That may be something you wonder while glancing at the tabloids at the grocery store. What is it about him that she likes, or vice versa? Either way, the answer eludes you but, as in the new book Frank & Ava by John Brady, full explanations could be an impossible dream.
When 18-year-old Ava Gardner stepped off the Manhattan-to-Los-Angeles train one summer day in 1941, she was green as spring grass: her entire knowledge of Hollywood had come from fan-mags. She didn’t even smoke or drink; she was just a good girl from North Carolina, a beauty whose new career was launched by a portrait in a photography-studio window.
Before she left New York for Hollywood, Gardner had “playfully” said she was going to marry the “biggest movie star in the world” and, unbelievably, six months later, she became Mrs. Mickey Rooney. That marriage lasted less than a year, as did her second marriage to bandleader Artie Shaw.
When Frank Sinatra arrived in California in 1943, his star had been shining for quite some time: the singer “was everywhere,” and was the “highest-paid concert performer in the country,” having become famous with Tommy Dorsey, and then solo. He’d also acted in some “modestly successful films” but that summer, Hollywood shouted so he moved his wife and family west.
It was an innocent time and Tinseltown still had a small-town feel; Sinatra worked at RKO at first, but Gardner ran into him on the MGM lot (and elsewhere) now and again and again, and by early 1947, they’d kindled something and were “dating” one another. He was still married.
She continued to sleep around, as did he, while he worked to gain a divorce so he could marry Gardner in late 1951.
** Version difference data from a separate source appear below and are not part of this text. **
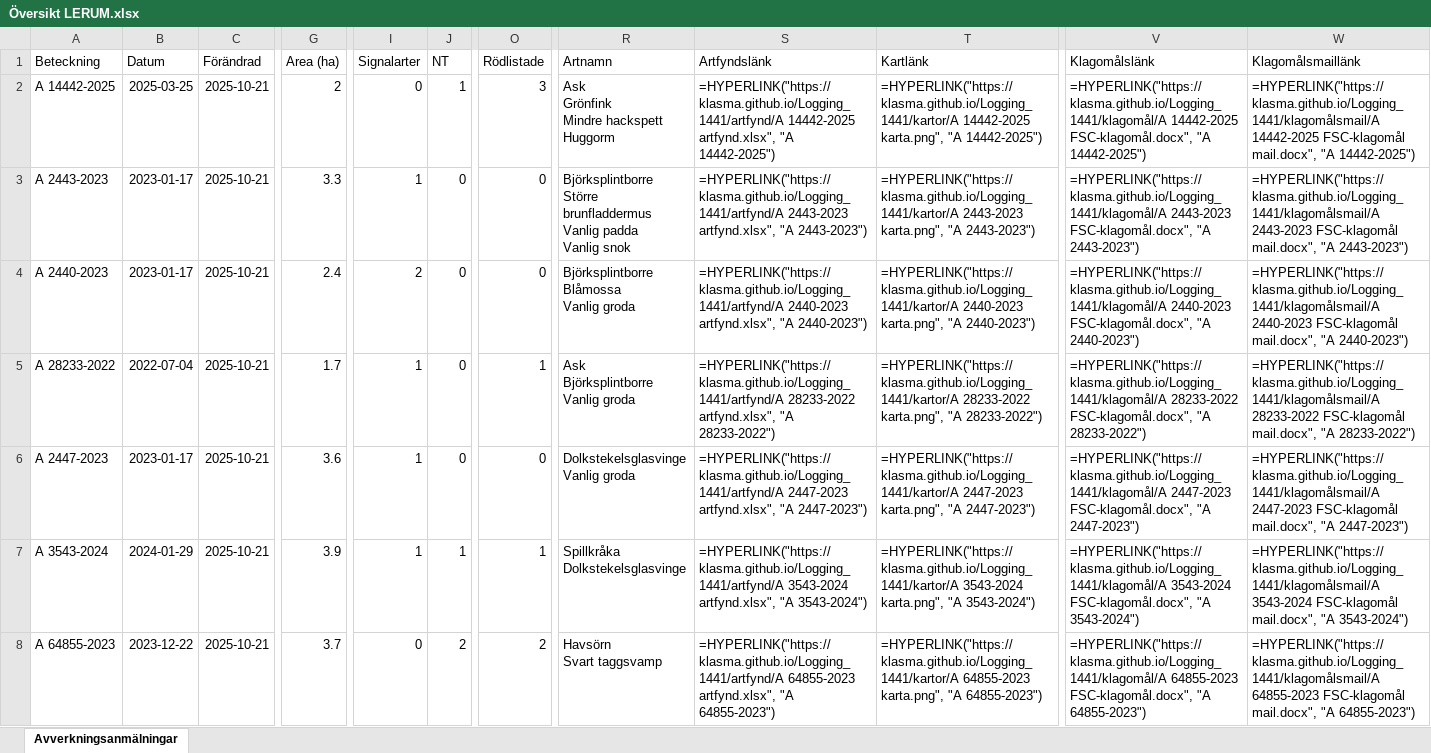
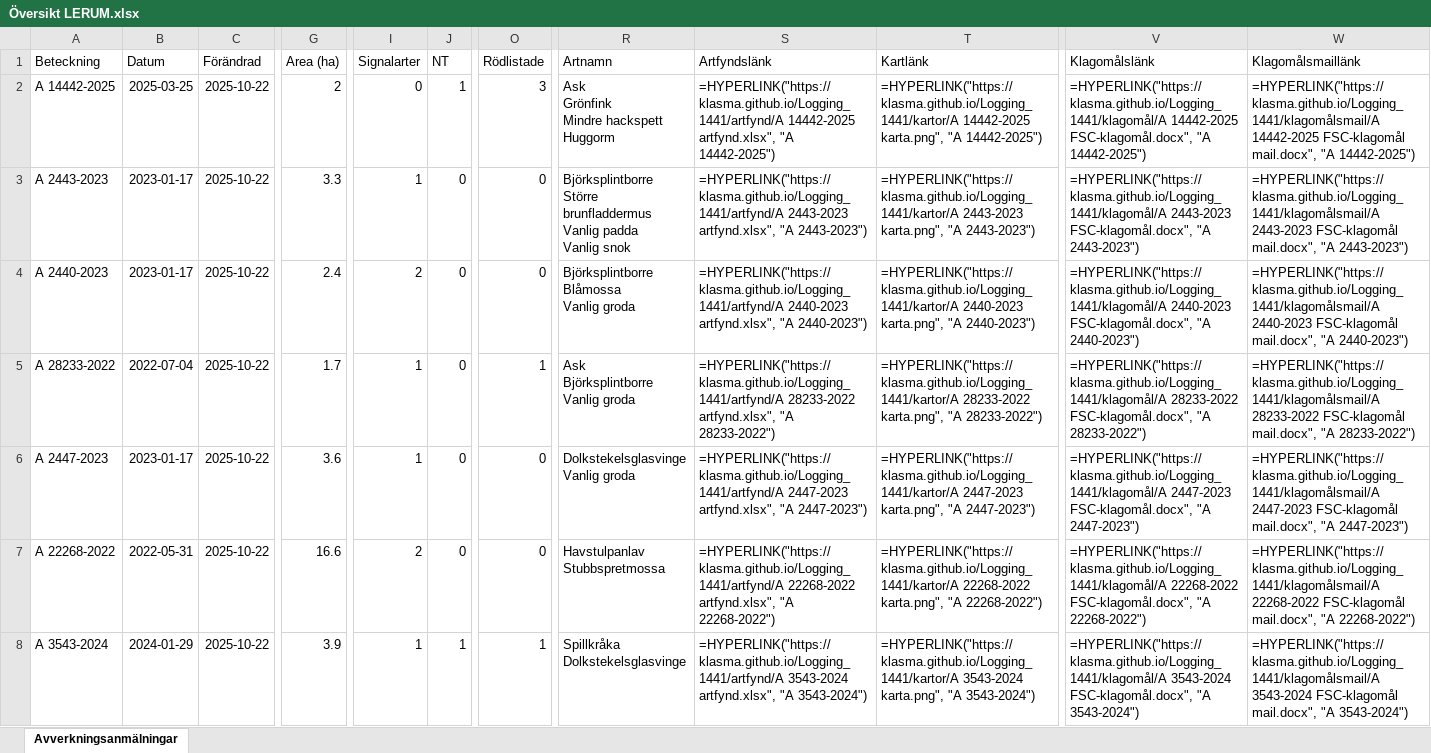
Before and after one commit to klasma/Logging_1441, an Excel workbook: Översikt LERUM.xlsx, sheet Avverkningsanmälningar, drawn as a sheet; only a part is shown, gaps mark what is left out; values as stored, in another font and other column widths than the file's, no borders; formulas without a stored value are shown as written; ↵ is a line break in a cell; the diff covers the shown part only; the diff names each change by its address in the sheet, - before the commit and + after, or states it on an @@ line.

```diff
--- a/Översikt LERUM.xlsx (sheet Avverkningsanmälningar)
+++ b/Översikt LERUM.xlsx (sheet Avverkningsanmälningar)
-C2:C8 (Förändrad): 2025-10-21
+C2:C8 (Förändrad): 2025-10-22
-A7 (Beteckning): A 3543-2024
+A7 (Beteckning): A 22268-2022
-B7 (Datum): 2024-01-29
+B7 (Datum): 2022-05-31
-G7 (Area (ha)): 3.9
+G7 (Area (ha)): 16.6
-I7 (Signalarter): 1
+I7 (Signalarter): 2
-J7 (NT): 1
+J7 (NT): 0
-O7 (Rödlistade): 1
+O7 (Rödlistade): 0
-R7 (Artnamn): Spillkråka ↵ Dolkstekelsglasvinge
+R7 (Artnamn): Havstulpanlav ↵ Stubbspretmossa
-S7 (Artfyndslänk): =HYPERLINK("https://klasma.github.io/Logging_1441/artfynd/A 3543-2024 artfynd.xlsx", "A 3543-2024")
+S7 (Artfyndslänk): =HYPERLINK("https://klasma.github.io/Logging_1441/artfynd/A 22268-2022 artfynd.xlsx", "A 22268-2022")
-T7 (Kartlänk): =HYPERLINK("https://klasma.github.io/Logging_1441/kartor/A 3543-2024 karta.png", "A 3543-2024")
+T7 (Kartlänk): =HYPERLINK("https://klasma.github.io/Logging_1441/kartor/A 22268-2022 karta.png", "A 22268-2022")
-V7 (Klagomålslänk): =HYPERLINK("https://klasma.github.io/Logging_1441/klagomål/A 3543-2024 FSC-klagomål.docx", "A 3543-2024")
+V7 (Klagomålslänk): =HYPERLINK("https://klasma.github.io/Logging_1441/klagomål/A 22268-2022 FSC-klagomål.docx", "A 22268-2022")
-W7 (Klagomålsmaillänk): =HYPERLINK("https://klasma.github.io/Logging_1441/klagomålsmail/A 3543-2024 FSC-klagomål mail.docx", "A 3543-2024")
+W7 (Klagomålsmaillänk): =HYPERLINK("https://klasma.github.io/Logging_1441/klagomålsmail/A 22268-2022 FSC-klagomål mail.docx", "A 22268-2022")
-A8 (Beteckning): A 64855-2023
+A8 (Beteckning): A 3543-2024
-B8 (Datum): 2023-12-22
+B8 (Datum): 2024-01-29
-G8 (Area (ha)): 3.7
+G8 (Area (ha)): 3.9
-I8 (Signalarter): 0
+I8 (Signalarter): 1
-J8 (NT): 2
+J8 (NT): 1
-O8 (Rödlistade): 2
+O8 (Rödlistade): 1
-R8 (Artnamn): Havsörn ↵ Svart taggsvamp
+R8 (Artnamn): Spillkråka ↵ Dolkstekelsglasvinge
-S8 (Artfyndslänk): =HYPERLINK("https://klasma.github.io/Logging_1441/artfynd/A 64855-2023 artfynd.xlsx", "A 64855-2023")
+S8 (Artfyndslänk): =HYPERLINK("https://klasma.github.io/Logging_1441/artfynd/A 3543-2024 artfynd.xlsx", "A 3543-2024")
-T8 (Kartlänk): =HYPERLINK("https://klasma.github.io/Logging_1441/kartor/A 64855-2023 karta.png", "A 64855-2023")
+T8 (Kartlänk): =HYPERLINK("https://klasma.github.io/Logging_1441/kartor/A 3543-2024 karta.png", "A 3543-2024")
-V8 (Klagomålslänk): =HYPERLINK("https://klasma.github.io/Logging_1441/klagomål/A 64855-2023 FSC-klagomål.docx", "A 64855-2023")
+V8 (Klagomålslänk): =HYPERLINK("https://klasma.github.io/Logging_1441/klagomål/A 3543-2024 FSC-klagomål.docx", "A 3543-2024")
-W8 (Klagomålsmaillänk): =HYPERLINK("https://klasma.github.io/Logging_1441/klagomålsmail/A 64855-2023 FSC-klagomål mail.docx", "A 64855-2023")
+W8 (Klagomålsmaillänk): =HYPERLINK("https://klasma.github.io/Logging_1441/klagomålsmail/A 3543-2024 FSC-klagomål mail.docx", "A 3543-2024")
```
Also changed, not shown: 399 edited cells elsewhere in this sheet, artfynd/A 14442-2025 artfynd.xlsx, artfynd/A 22268-2022 artfynd.xlsx, 53 other files.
They fought on the way to the altar; the battle continued after “I Do.” Still, when his career briefly faltered, she supported him and paid the bills.
Years later, long after semi-amicable split, he returned the favor by paying for her funeral.
Can’t live with him, can’t live without him? No doubt, you’ve heard that before so keep it in mind as you read Frank & Ava because nothing has ever been more apt.
This is a love story, but not always. A tale of scandal, but more. Author John Brady allows just enough cattiness to make this bio humorous, but yet, I also saw resigned sadness in these pages, and that was a surprise.
The other eyebrow-raiser, even in these tell-all times, was the long, overly long list of sleep-arounds that Brady offers, which lends this story a feel of sameness from page to page. That sometimes made me lose focus; the oft-occurring gossipy tidbits he dropped kept me coming back for more.
While I ultimately got a lot out of it, I think Frank & Ava will resonate best with older readers or major fans of Old Hollywood. If that’s you, and you don’t mind a little repetition, then it’s a book you should see yourself reading.